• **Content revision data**
▼

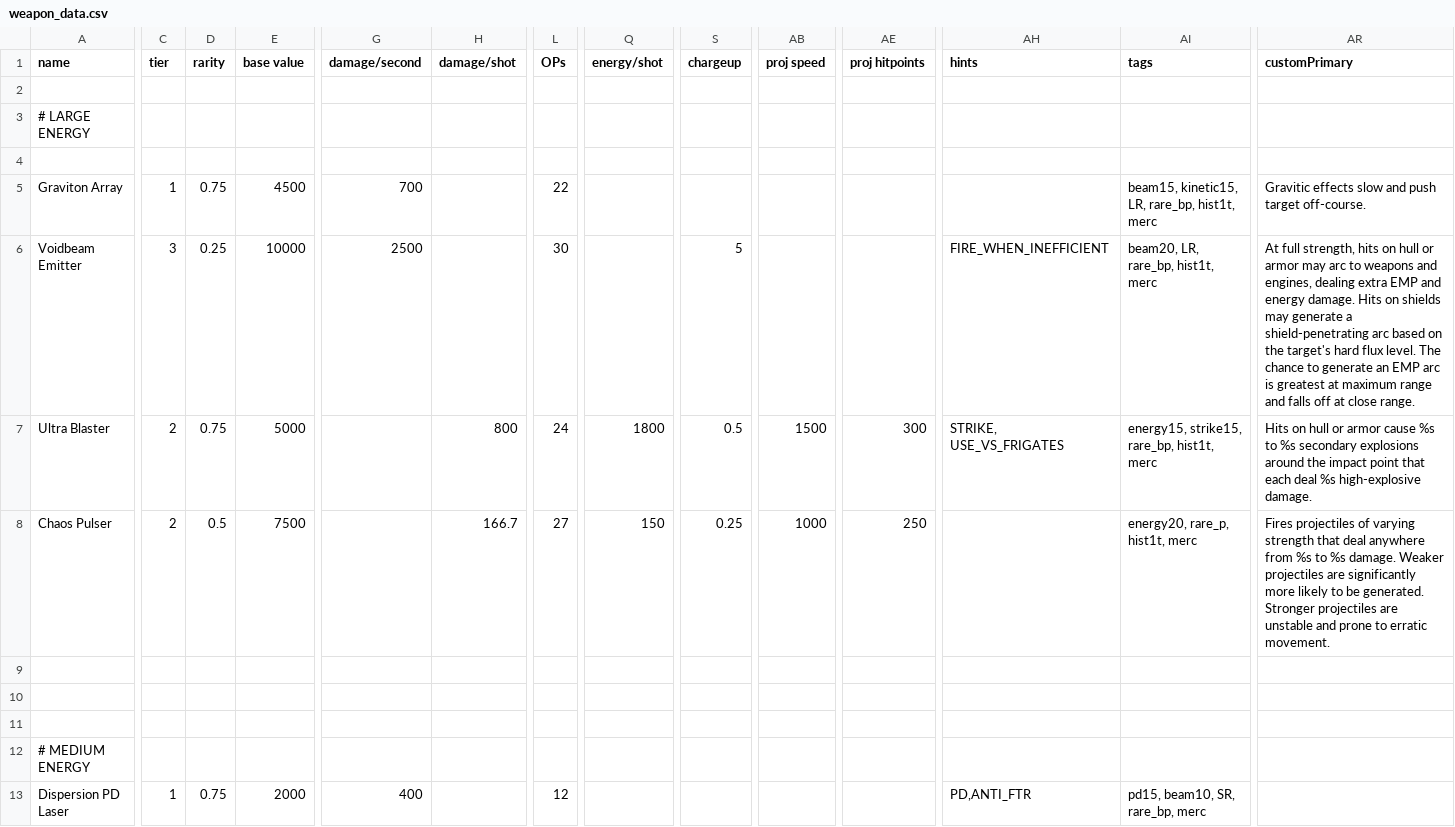
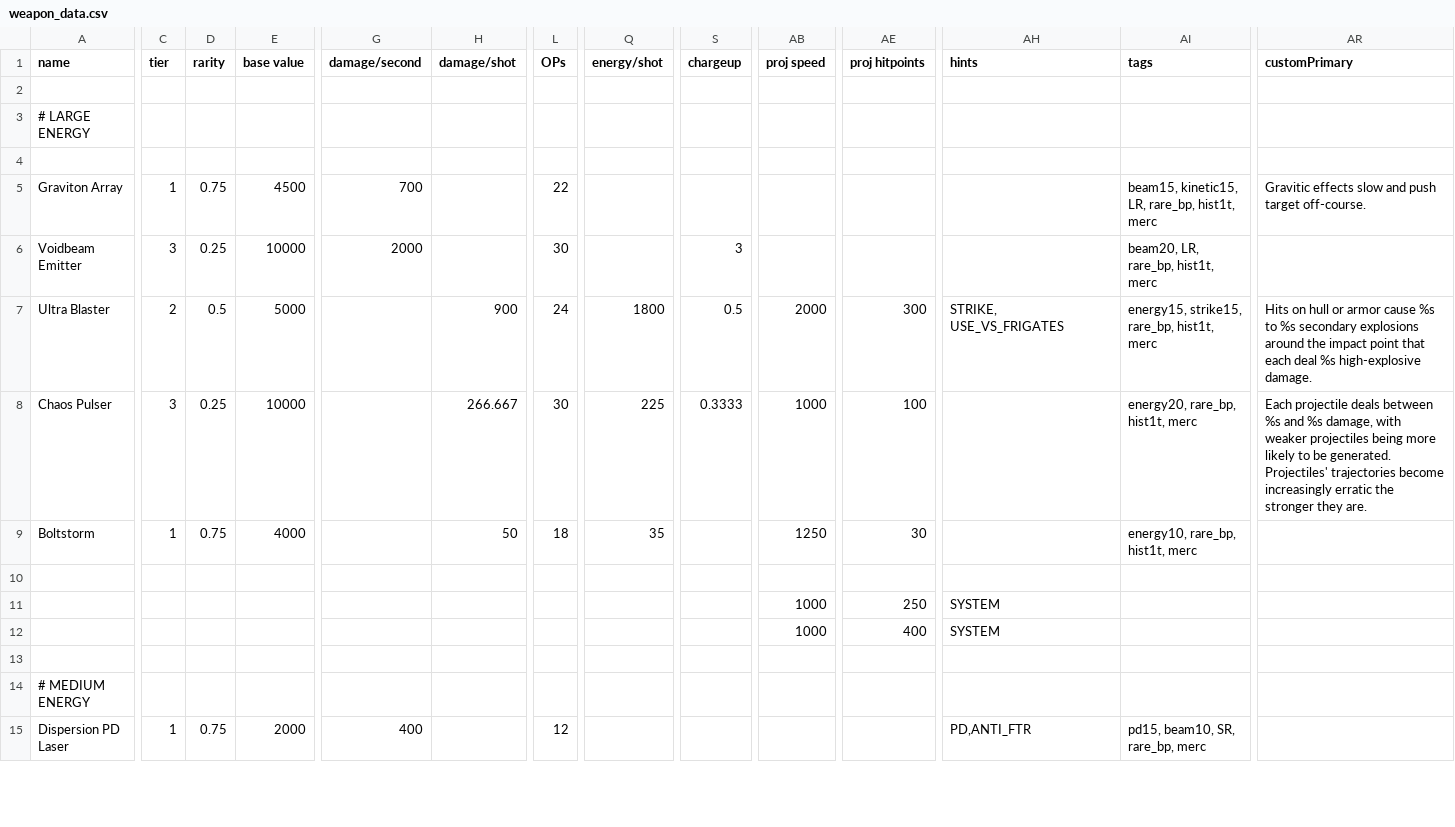
Before and after one commit to qcwxezda/Starsector-Unthemed-Weapons, a CSV file: data/weapons/weapon_data.csv, drawn as a sheet; only a part is shown, gaps mark what is left out; addresses are those after the commit; rows hold the shown columns only; the diff covers the shown part only; the diff names each change by its address in the sheet, - before the commit and + after, or states it on an @@ line.

Commit message:
Add boltstorm, voidcannon, miniblaster, impact beam + balancing

```diff
--- a/data/weapons/weapon_data.csv
+++ b/data/weapons/weapon_data.csv
-G6 (damage/second): 2500
+G6 (damage/second): 2000
-S6 (chargeup): 5
+S6 (chargeup): 3
-AH6 (hints): FIRE_WHEN_INEFFICIENT
+AH6 (hints): (empty)
-AR6 (customPrimary): At full strength, hits on hull or armor may arc to weapons and engines, dealing extra EMP and energy damage. Hits on shields may generate a shield-penetrating arc based on the target's hard flux level. The chance to generate an EMP arc is greatest at maximum range and falls off at close range.
+AR6 (customPrimary): (empty)
-D7 (rarity): 0.75
+D7 (rarity): 0.5
-H7 (damage/shot): 800
+H7 (damage/shot): 900
-AB7 (proj speed): 1500
+AB7 (proj speed): 2000
-C8 (tier): 2
+C8 (tier): 3
-D8 (rarity): 0.5
+D8 (rarity): 0.25
-E8 (base value): 7500
+E8 (base value): 10000
-H8 (damage/shot): 166.7
+H8 (damage/shot): 266.667
-L8 (OPs): 27
+L8 (OPs): 30
-Q8 (energy/shot): 150
+Q8 (energy/shot): 225
-S8 (chargeup): 0.25
+S8 (chargeup): 0.3333
-AE8 (proj hitpoints): 250
+AE8 (proj hitpoints): 100
-AI8 (tags): energy20, rare_p, hist1t, merc
+AI8 (tags): energy20, rare_bp, hist1t, merc
-AR8 (customPrimary): Fires projectiles of varying strength that deal anywhere from %s to %s damage. Weaker projectiles are significantly more likely to be generated. Stronger projectiles are unstable and prone to erratic movement.
+AR8 (customPrimary): Each projectile deals between %s and %s damage, with weaker projectiles being more likely to be generated. Projectiles' trajectories become increasingly erratic the stronger they are.
+row 9: Boltstorm | 1 | 0.75 | 4000 |  | 50 | 18 | 35 |  | 1250 | 30 |  | energy10, rare_bp, hist1t, merc
-row 11: (empty)
+row 11:  |  |  |  |  |  |  |  |  | 1000 | 250 | SYSTEM
+row 12:  |  |  |  |  |  |  |  |  | 1000 | 400 | SYSTEM
```
Also changed, not shown: 4 added rows and 20 edited cells elsewhere in this file, 33 other files.
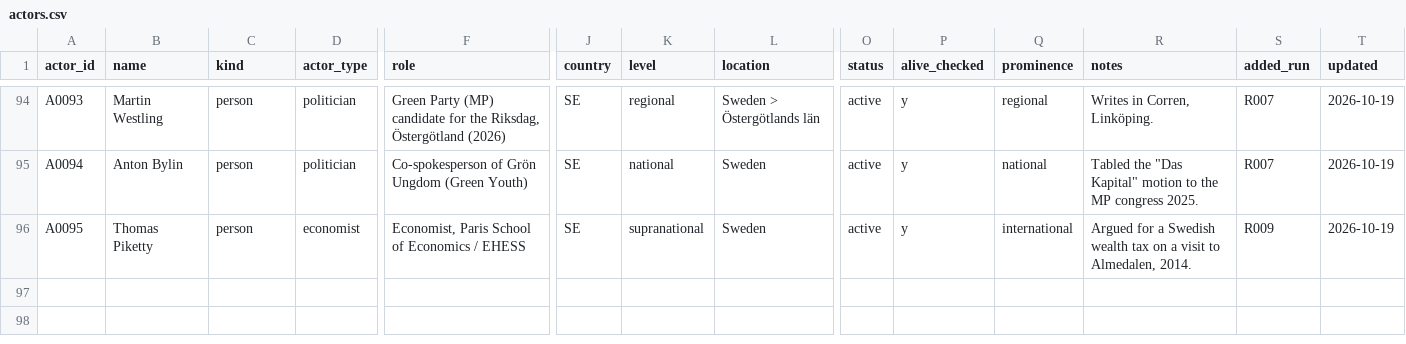
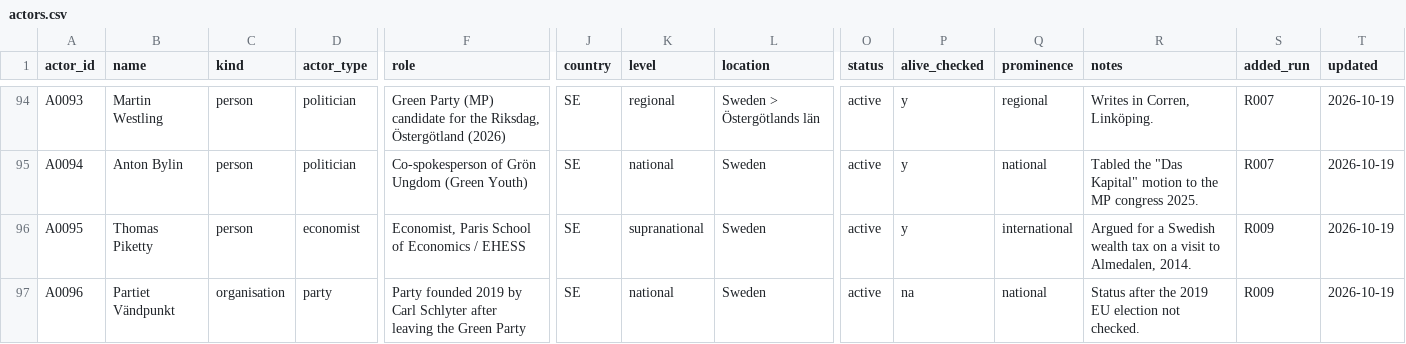
Before and after one commit to Egalitaristen/wealth-tax-database, a CSV file: data/se/actors.csv, drawn as a sheet; only a part is shown, gaps mark what is left out; rows hold the shown columns only; the diff names each change by its address in the sheet, - before the commit and + after, or states it on an @@ line.

```diff
--- a/data/se/actors.csv
+++ b/data/se/actors.csv
+row 97: A0096 | Partiet Vändpunkt | organisation | party | Party founded 2019 by Carl Schlyter after leaving the Green Party | SE | national | Sweden | active | na | national | Status after the 2019 EU election not checked. | R009 | 2026-10-19
```
Also changed, not shown: data/se/evidence.csv, data/se/runs.csv.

▲

• **TASK PROMPT**
Please write out every record above exactly, but leave the pictures out.

• **RESPONSE TO THE EXERCISE**
Before and after one commit to qcwxezda/Starsector-Unthemed-Weapons, a CSV file: data/weapons/weapon_data.csv, drawn as a sheet; only a part is shown, gaps mark what is left out; addresses are those after the commit; rows hold the shown columns only; the diff covers the shown part only; the diff names each change by its address in the sheet, - before the commit and + after, or states it on an @@ line.

Commit message:
Add boltstorm, voidcannon, miniblaster, impact beam + balancing

```diff
--- a/data/weapons/weapon_data.csv
+++ b/data/weapons/weapon_data.csv
-G6 (damage/second): 2500
+G6 (damage/second): 2000
-S6 (chargeup): 5
+S6 (chargeup): 3
-AH6 (hints): FIRE_WHEN_INEFFICIENT
+AH6 (hints): (empty)
-AR6 (customPrimary): At full strength, hits on hull or armor may arc to weapons and engines, dealing extra EMP and energy damage. Hits on shields may generate a shield-penetrating arc based on the target's hard flux level. The chance to generate an EMP arc is greatest at maximum range and falls off at close range.
+AR6 (customPrimary): (empty)
-D7 (rarity): 0.75
+D7 (rarity): 0.5
-H7 (damage/shot): 800
+H7 (damage/shot): 900
-AB7 (proj speed): 1500
+AB7 (proj speed): 2000
-C8 (tier): 2
+C8 (tier): 3
-D8 (rarity): 0.5
+D8 (rarity): 0.25
-E8 (base value): 7500
+E8 (base value): 10000
-H8 (damage/shot): 166.7
+H8 (damage/shot): 266.667
-L8 (OPs): 27
+L8 (OPs): 30
-Q8 (energy/shot): 150
+Q8 (energy/shot): 225
-S8 (chargeup): 0.25
+S8 (chargeup): 0.3333
-AE8 (proj hitpoints): 250
+AE8 (proj hitpoints): 100
-AI8 (tags): energy20, rare_p, hist1t, merc
+AI8 (tags): energy20, rare_bp, hist1t, merc
-AR8 (customPrimary): Fires projectiles of varying strength that deal anywhere from %s to %s damage. Weaker projectiles are significantly more likely to be generated. Stronger projectiles are unstable and prone to erratic movement.
+AR8 (customPrimary): Each projectile deals between %s and %s damage, with weaker projectiles being more likely to be generated. Projectiles' trajectories become increasingly erratic the stronger they are.
+row 9: Boltstorm | 1 | 0.75 | 4000 |  | 50 | 18 | 35 |  | 1250 | 30 |  | energy10, rare_bp, hist1t, merc
-row 11: (empty)
+row 11:  |  |  |  |  |  |  |  |  | 1000 | 250 | SYSTEM
+row 12:  |  |  |  |  |  |  |  |  | 1000 | 400 | SYSTEM
```
Also changed, not shown: 4 added rows and 20 edited cells elsewhere in this file, 33 other files.
Before and after one commit to Egalitaristen/wealth-tax-database, a CSV file: data/se/actors.csv, drawn as a sheet; only a part is shown, gaps mark what is left out; rows hold the shown columns only; the diff names each change by its address in the sheet, - before the commit and + after, or states it on an @@ line.

```diff
--- a/data/se/actors.csv
+++ b/data/se/actors.csv
+row 97: A0096 | Partiet Vändpunkt | organisation | party | Party founded 2019 by Carl Schlyter after leaving the Green Party | SE | national | Sweden | active | na | national | Status after the 2019 EU election not checked. | R009 | 2026-10-19
```
Also changed, not shown: data/se/evidence.csv, data/se/runs.csv.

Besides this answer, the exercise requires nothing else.